Cloudmark researchers recently saw a significant increase in users reporting official LinkedIn e-mails as spam.
"These were not because spammers were trying to take advantage of the publicity around the LinkedIn fail; those e-mails are stopped by our regular filters and never make to the users," writes Cloudmark's Andrew Conway. "No, this was a real e-mail from LinkedIn telling people whose password had been compromised how to protect their account. Over four percent of the people receiving this e-mail, thought it was spam and sent it straight to the bit bucket. If LinkedIn sends out 6.5 million e-mails, then a quarter of a million people are congratulating themselves on avoiding spam, and still have a compromised LinkedIn password."

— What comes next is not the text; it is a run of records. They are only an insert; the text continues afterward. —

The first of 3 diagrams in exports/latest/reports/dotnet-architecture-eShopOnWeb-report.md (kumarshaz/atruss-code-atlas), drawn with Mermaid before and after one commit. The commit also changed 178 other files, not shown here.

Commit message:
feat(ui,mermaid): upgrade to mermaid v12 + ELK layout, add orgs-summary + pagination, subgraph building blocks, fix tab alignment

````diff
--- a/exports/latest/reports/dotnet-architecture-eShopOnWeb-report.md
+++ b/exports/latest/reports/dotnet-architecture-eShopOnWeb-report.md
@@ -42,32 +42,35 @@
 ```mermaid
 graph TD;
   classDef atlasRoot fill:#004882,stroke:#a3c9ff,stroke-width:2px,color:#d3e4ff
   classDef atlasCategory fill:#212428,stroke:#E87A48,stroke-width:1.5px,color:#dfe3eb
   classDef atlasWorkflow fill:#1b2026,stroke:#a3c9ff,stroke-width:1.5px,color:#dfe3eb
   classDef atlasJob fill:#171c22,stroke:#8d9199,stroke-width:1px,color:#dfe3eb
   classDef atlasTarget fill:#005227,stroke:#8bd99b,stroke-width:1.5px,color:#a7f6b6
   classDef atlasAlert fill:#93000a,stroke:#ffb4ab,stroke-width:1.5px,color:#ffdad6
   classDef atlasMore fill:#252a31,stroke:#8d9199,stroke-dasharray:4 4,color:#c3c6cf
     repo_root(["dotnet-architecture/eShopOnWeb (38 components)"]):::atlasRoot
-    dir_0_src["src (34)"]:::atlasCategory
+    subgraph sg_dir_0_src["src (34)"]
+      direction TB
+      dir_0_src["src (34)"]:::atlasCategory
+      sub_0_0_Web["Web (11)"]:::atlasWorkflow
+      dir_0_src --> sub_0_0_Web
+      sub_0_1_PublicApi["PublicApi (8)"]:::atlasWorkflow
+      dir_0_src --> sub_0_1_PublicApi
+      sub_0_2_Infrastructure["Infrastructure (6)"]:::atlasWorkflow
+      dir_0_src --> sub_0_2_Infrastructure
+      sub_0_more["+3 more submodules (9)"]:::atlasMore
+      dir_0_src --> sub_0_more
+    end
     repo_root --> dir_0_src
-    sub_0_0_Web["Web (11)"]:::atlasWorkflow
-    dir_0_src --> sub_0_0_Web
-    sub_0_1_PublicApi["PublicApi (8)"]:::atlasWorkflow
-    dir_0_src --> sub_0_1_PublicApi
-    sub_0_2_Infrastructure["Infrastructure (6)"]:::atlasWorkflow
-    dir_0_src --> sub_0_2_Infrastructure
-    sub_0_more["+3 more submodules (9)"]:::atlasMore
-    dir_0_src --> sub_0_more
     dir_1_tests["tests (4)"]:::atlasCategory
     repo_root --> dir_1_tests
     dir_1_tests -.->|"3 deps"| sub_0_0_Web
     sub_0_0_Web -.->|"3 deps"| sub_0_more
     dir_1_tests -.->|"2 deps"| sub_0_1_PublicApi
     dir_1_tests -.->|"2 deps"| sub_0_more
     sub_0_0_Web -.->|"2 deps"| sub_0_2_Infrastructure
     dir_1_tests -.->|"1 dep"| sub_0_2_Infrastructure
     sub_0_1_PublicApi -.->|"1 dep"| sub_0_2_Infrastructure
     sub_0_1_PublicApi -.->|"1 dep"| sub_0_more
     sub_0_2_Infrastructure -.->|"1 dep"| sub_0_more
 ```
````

"Conway said that LinkedIn did all the right things to ensure that users would not treat its emails with suspicion," writes Computerworld's Jaikumar Vijayan. "All were addressed to the recipient by name, did not contain any links and were DomainKeys Identified Mail (DKIM) signed to validate their authenticity."
"The incident shows that in times of distress, humans can make poor spam filters," writes Bloomberg's Jordan Robertson. "We’ve been trained to expect fraudulent e-mails after major security breaches, with hackers trying to take advantage of victims’ need for more information. Sometimes, our reflexive impulse to purge unwanted e-mail fires too fast."https://o1.qnsr.com/log/p.gif?;n=203;c=204660770;s=9477;x=7936;f=201812281321530;u=j;z=TIMESTAMP;a=20396194;e=i
"For the last time, people: Change your passwords," writes Betabeat's Kelly Faircloth. "But also maybe LinkedIn might want to throttle back on the non-essential emails, so people stop assuming their messages are worthless?"